**Exercise**. What you return should be the lines of the data containing "parts", each in full.

=-=-=-=-=

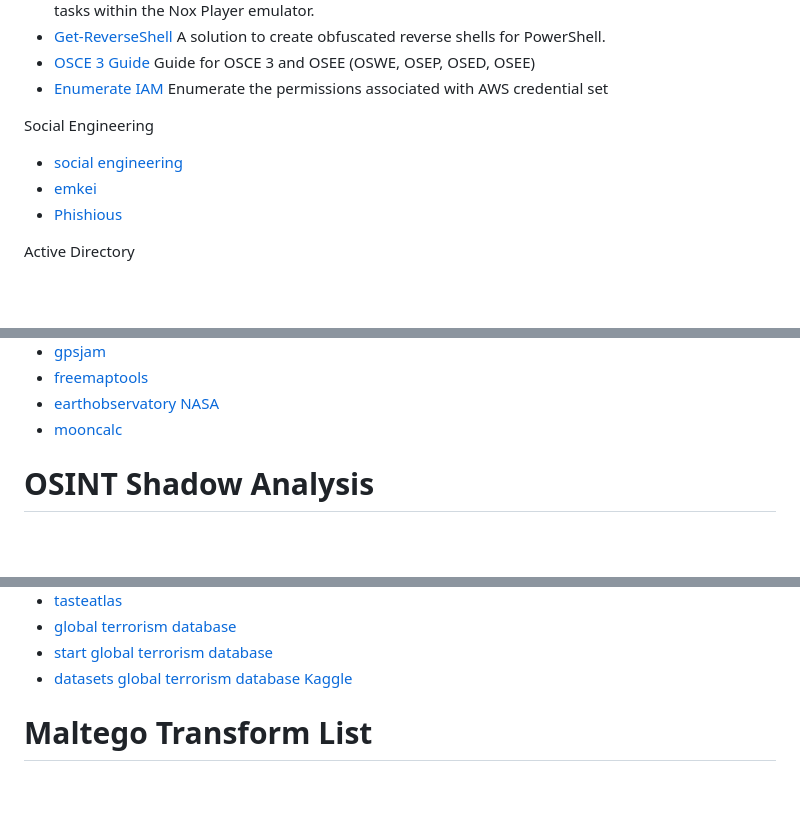
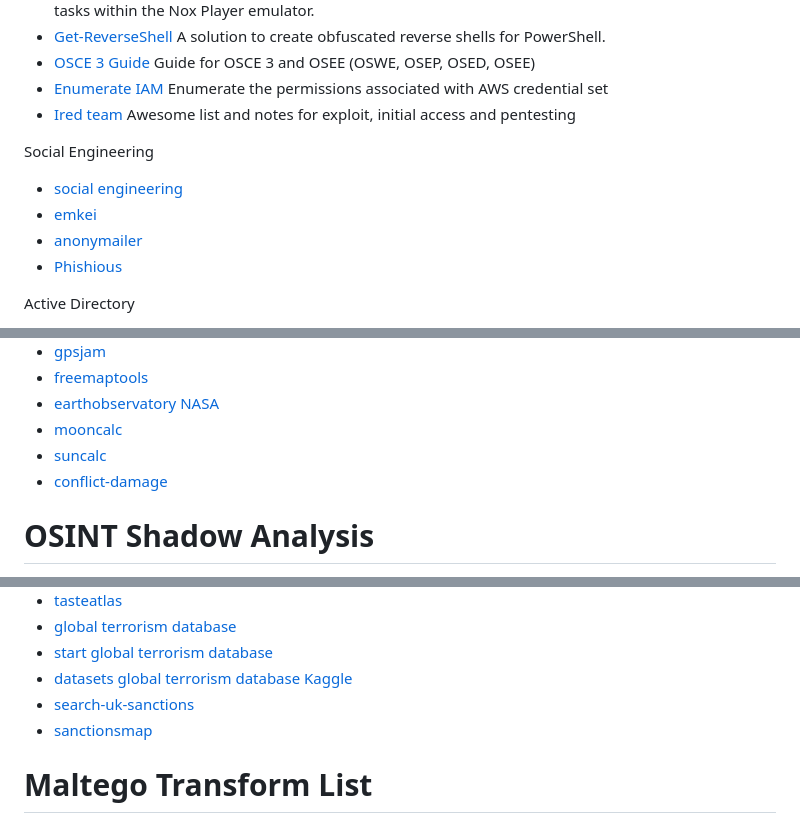
Before and after one commit to Jieyab89/OSINT-Cheat-sheet, a Markdown page: README.md, 3 parts joined by grey strips. Rendered like a GitHub page; blank space fills up the shorter version.

```diff
--- a/README.md
+++ b/README.md
@@ -3078,11 +3087,13 @@ Noxer is a powerful Python script designed for automating Android penetration te
 - [Get-ReverseShell](https://github.com/gh0x0st/Get-ReverseShell) A solution to create obfuscated reverse shells for PowerShell.
 - [OSCE 3 Guide](https://github.com/CyberSecurityUP/OSCE3-Complete-Guide) Guide for OSCE 3 and OSEE (OSWE, OSEP, OSED, OSEE)
 - [Enumerate IAM](https://github.com/andresriancho/enumerate-iam) Enumerate the permissions associated with AWS credential set
+- [Ired team](https://www.ired.team/) Awesome list and notes for exploit, initial access and pentesting
 
 Social Engineering
 
 - [social engineering](https://www.social-engineer.org/)
 - [emkei](https://emkei.cz/)
+- [anonymailer](https://anonymailer.net/)
 - [Phishious](https://github.com/CanIPhish/Phishious)
 
 Active Directory
@@ -3306,6 +3318,8 @@ Detect a fake network, asn, ip geo, mobile carrier, whois ip and VPN
 - [freemaptools](https://www.freemaptools.com/)
 - [earthobservatory NASA](https://earthobservatory.nasa.gov/global-maps)
 - [mooncalc](https://www.mooncalc.org/)
+- [suncalc](https://www.suncalc.org/)
+- [conflict-damage](https://www.conflict-damage.org/)
 
 # OSINT Shadow Analysis
 
@@ -3522,6 +3540,8 @@ OSINT politics and geopolitics, risk crisis
 - [global terrorism database](https://www.start.umd.edu/gtd/)
 - [start global terrorism database](https://www.start.umd.edu/)
 - [datasets global terrorism database Kaggle](https://www.kaggle.com/datasets/START-UMD/gtd)
+- [search-uk-sanctions](https://search-uk-sanctions-list.service.gov.uk/)
+- [sanctionsmap](https://www.sanctionsmap.eu/#/main)
 
 # Maltego Transform List
 
```
Also changed, not shown: other parts of README.md (+14 -0 lines).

=-=-=-=-=

**Task result**.
Before and after one commit to Jieyab89/OSINT-Cheat-sheet, a Markdown page: README.md, 3 parts joined by grey strips. Rendered like a GitHub page; blank space fills up the shorter version.
Also changed, not shown: other parts of README.md (+14 -0 lines).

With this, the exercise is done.